Wednesday, March 11, marks a month before the festival of Passover. The moon is at its fullest, and even though clouds cover it, I know it is there. It has significance for me, this full moon marking time, making its way through the cycle of large to small, then hiding itself, only to emerge little by little again.
There is scientific reason for it all. I simply want to experience the mystery.
I notice the moon this time of year as it announces Passover is coming. It prompts anticipation. I remember and relive the stories I first heard as a child, the Exodus account of God’s people leaving the slavery of Egypt.
The first day of Passover is always a full moon. My mind wanders back thousands of years to the first time the Israelites were told to prepare lambs for supper and brushed blood on their doorposts, following instructions they didn’t fully understand.
A scene from the classic movie, The Ten Commandments, staring Charlton Heston as Moses, comes to mind. It is the night of Passover and the moon glows full and bright. What appears to be the shadow of death begins to move slowly toward Egypt. In this particular scene, the shadow blocks the moon for a few seconds as it pushes toward its deadly task.
I wonder what it was like that fateful night, the people of God shut in their humble slave dwellings, marked by blood, eating lamb, bitter herbs and unleavened bread while they waited for something unknown. Did they know this was the night of their deliverance?
Passover was God’s object lesson of a coming redemption. It was the shadow of the real and tangible Savior of the world, Jesus. The people waited long for their promised Messiah. He arrived on the scene at the appointed time, but not as they expected. Did they know their Deliverer had come?
The anticipation of Passover carries me toward a season of remembrance. I remember the promise made to Abraham on Mt. Moriah of a Lamb that God alone would provide for the redemption of the world. I remember the upper room where Jesus met with his disciples for His last Passover celebration with them. I remember how He washed their dirty feet, them arguing who was greatest among the twelve.
I remember how He began a new tradition after the supper ended, giving them bread and wine, symbols of his flesh and blood, how He showed them His love to the very end.
Did they understand He was the Savior of the world?
This unblemished Passover Lamb bought our freedom.
Do you know this truth?

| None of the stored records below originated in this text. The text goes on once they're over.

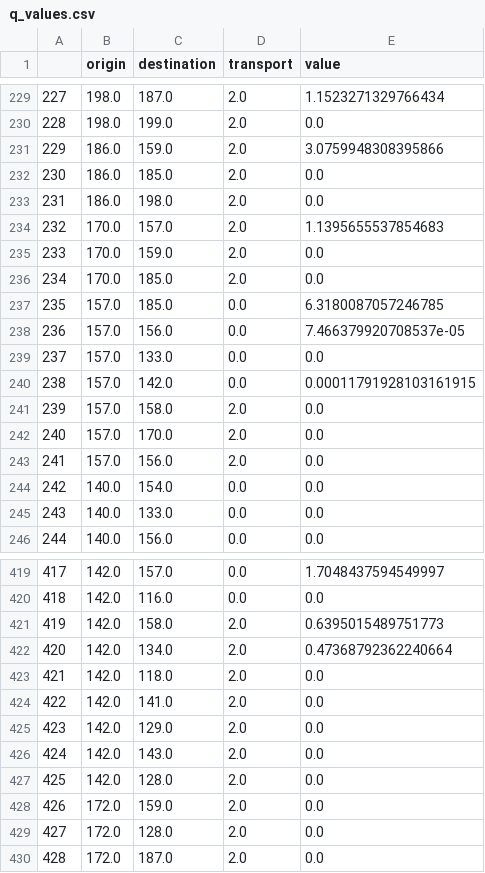
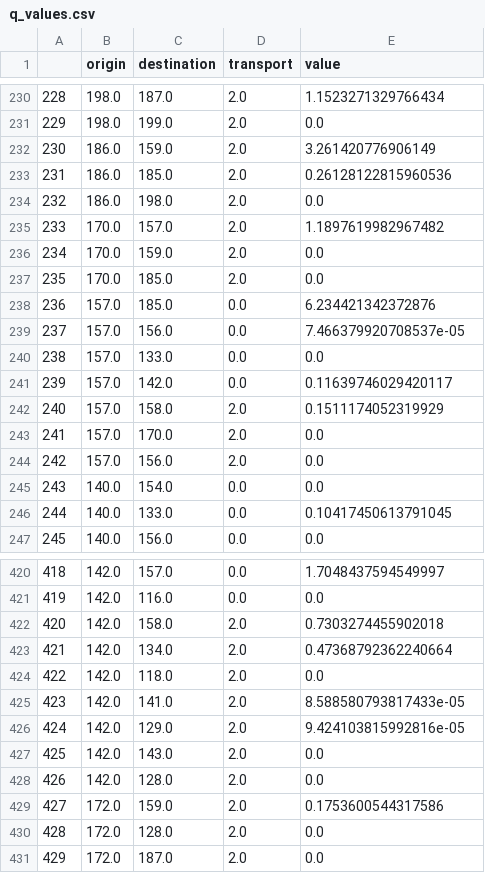
Before and after one commit to Sheharyar-Ali/MCTS-Scotland_yard, a CSV file: q_values.csv, drawn as a sheet; only a part is shown, gaps mark what is left out; addresses are those after the commit; the diff covers the shown part only; the diff names each change by its address in the sheet, - before the commit and + after, or states it on an @@ line.

```diff
--- a/q_values.csv
+++ b/q_values.csv
@@ column A renumbered from row 71 down @@
-E232 (value): 3.0759948308395866
+E232 (value): 3.261420776906149
-E233 (value): 0.0
+E233 (value): 0.26128122815960536
-E235 (value): 1.1395655537854683
+E235 (value): 1.1897619982967482
-E238 (value): 6.3180087057246785
+E238 (value): 6.234421342372876
-E241 (value): 0.00011791928103161915
+E241 (value): 0.11639746029420117
-E242 (value): 0.0
+E242 (value): 0.1511174052319929
-E246 (value): 0.0
+E246 (value): 0.10417450613791045
-E422 (value): 0.6395015489751773
+E422 (value): 0.7303274455902018
-E425 (value): 0.0
+E425 (value): 8.588580793817433e-05
-E426 (value): 0.0
+E426 (value): 9.424103815992816e-05
-E429 (value): 0.0
+E429 (value): 0.1753600544317586
```
Also changed, not shown: 1 added row and 48 edited cells elsewhere in this file, run_data.csv, 4 other files.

Do you recognize Him? Do you remember all He did for you?
Have you accepted Him as your own Deliverer?